:: EXERCISE AIM ::
Return every line of the entries that includes the word "little".

Items listed in a dataset:
[Start of Attachment]
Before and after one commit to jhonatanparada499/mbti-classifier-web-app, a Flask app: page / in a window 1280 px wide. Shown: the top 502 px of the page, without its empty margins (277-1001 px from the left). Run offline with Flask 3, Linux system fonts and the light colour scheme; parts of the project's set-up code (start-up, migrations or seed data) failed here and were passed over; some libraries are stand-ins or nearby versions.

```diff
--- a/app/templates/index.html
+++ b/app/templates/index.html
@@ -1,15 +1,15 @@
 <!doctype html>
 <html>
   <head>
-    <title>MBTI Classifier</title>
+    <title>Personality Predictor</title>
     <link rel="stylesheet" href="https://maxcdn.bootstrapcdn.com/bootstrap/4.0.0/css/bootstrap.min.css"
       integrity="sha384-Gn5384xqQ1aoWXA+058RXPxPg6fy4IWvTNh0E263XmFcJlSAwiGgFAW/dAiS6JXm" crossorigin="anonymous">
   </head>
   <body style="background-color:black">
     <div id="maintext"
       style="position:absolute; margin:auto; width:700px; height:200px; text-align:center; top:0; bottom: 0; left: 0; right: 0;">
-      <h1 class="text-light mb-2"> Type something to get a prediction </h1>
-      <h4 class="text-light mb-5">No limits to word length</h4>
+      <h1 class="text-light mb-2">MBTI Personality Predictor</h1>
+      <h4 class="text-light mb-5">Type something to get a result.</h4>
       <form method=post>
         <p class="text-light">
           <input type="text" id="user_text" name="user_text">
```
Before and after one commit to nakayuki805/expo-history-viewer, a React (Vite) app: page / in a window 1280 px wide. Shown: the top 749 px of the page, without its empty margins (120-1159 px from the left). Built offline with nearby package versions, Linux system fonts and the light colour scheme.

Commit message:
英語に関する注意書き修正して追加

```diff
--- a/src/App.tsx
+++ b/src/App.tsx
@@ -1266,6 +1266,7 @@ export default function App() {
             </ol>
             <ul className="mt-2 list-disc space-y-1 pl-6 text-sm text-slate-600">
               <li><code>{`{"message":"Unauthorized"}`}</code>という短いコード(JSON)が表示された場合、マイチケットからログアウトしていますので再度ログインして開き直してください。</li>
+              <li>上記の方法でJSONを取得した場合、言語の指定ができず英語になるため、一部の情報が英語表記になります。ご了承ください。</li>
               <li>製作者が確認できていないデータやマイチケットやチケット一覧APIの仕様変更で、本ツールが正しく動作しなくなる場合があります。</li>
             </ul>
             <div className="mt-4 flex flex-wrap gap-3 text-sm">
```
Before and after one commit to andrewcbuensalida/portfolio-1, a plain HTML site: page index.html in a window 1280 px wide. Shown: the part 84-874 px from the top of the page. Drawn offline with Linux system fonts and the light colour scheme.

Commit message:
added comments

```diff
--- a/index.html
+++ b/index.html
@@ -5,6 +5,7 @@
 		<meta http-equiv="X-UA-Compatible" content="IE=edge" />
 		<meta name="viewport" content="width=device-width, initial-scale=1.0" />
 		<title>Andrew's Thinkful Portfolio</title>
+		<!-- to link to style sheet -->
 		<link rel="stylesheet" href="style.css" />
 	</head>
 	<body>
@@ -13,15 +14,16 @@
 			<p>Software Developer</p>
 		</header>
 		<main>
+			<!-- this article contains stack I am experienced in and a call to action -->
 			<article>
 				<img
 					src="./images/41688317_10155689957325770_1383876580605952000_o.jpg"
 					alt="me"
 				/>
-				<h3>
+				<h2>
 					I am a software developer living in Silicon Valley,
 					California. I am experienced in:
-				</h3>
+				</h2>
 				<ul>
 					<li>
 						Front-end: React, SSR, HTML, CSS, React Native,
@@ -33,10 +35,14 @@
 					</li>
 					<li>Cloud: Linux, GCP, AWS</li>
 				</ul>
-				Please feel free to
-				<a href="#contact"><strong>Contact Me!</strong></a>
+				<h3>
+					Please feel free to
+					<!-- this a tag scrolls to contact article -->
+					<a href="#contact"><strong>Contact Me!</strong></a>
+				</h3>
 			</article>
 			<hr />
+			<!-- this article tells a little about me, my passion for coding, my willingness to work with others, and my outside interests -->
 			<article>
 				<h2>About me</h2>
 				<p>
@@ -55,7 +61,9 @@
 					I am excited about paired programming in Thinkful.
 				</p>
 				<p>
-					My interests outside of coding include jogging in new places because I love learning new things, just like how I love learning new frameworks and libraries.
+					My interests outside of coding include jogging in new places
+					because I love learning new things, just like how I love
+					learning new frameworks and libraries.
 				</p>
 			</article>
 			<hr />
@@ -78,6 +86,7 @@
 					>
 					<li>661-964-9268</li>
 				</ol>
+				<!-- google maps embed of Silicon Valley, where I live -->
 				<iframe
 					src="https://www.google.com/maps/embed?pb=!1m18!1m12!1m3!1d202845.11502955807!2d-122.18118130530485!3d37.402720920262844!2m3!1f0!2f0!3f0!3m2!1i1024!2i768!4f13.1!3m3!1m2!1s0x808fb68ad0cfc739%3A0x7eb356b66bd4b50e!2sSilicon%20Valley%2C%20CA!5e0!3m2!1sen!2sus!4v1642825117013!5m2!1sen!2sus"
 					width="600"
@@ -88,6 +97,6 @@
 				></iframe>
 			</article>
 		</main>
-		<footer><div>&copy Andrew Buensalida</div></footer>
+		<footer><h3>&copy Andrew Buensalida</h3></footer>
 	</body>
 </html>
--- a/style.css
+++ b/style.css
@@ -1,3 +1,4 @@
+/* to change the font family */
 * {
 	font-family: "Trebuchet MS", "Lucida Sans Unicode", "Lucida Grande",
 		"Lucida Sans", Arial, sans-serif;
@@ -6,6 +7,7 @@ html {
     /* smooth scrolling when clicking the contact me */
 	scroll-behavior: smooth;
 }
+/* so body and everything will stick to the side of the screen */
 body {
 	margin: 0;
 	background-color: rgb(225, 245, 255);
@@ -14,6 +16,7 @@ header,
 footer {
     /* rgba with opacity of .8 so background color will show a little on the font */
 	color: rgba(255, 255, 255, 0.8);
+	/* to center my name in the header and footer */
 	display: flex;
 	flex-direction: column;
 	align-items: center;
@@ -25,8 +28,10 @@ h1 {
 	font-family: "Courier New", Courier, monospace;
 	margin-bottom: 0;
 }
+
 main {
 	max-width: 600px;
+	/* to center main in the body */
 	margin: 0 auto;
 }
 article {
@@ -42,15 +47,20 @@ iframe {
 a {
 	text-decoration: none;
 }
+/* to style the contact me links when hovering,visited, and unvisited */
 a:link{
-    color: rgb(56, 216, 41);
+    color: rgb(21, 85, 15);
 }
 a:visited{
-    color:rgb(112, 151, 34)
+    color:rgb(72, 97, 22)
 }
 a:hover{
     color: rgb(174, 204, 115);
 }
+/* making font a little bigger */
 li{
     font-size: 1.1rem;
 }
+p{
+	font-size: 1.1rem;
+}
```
[End of Attachment]
:: SOLUTION FOR THIS TASK ::
+			<!-- this article tells a little about me, my passion for coding, my willingness to work with others, and my outside interests -->
     /* rgba with opacity of .8 so background color will show a little on the font */
+/* making font a little bigger */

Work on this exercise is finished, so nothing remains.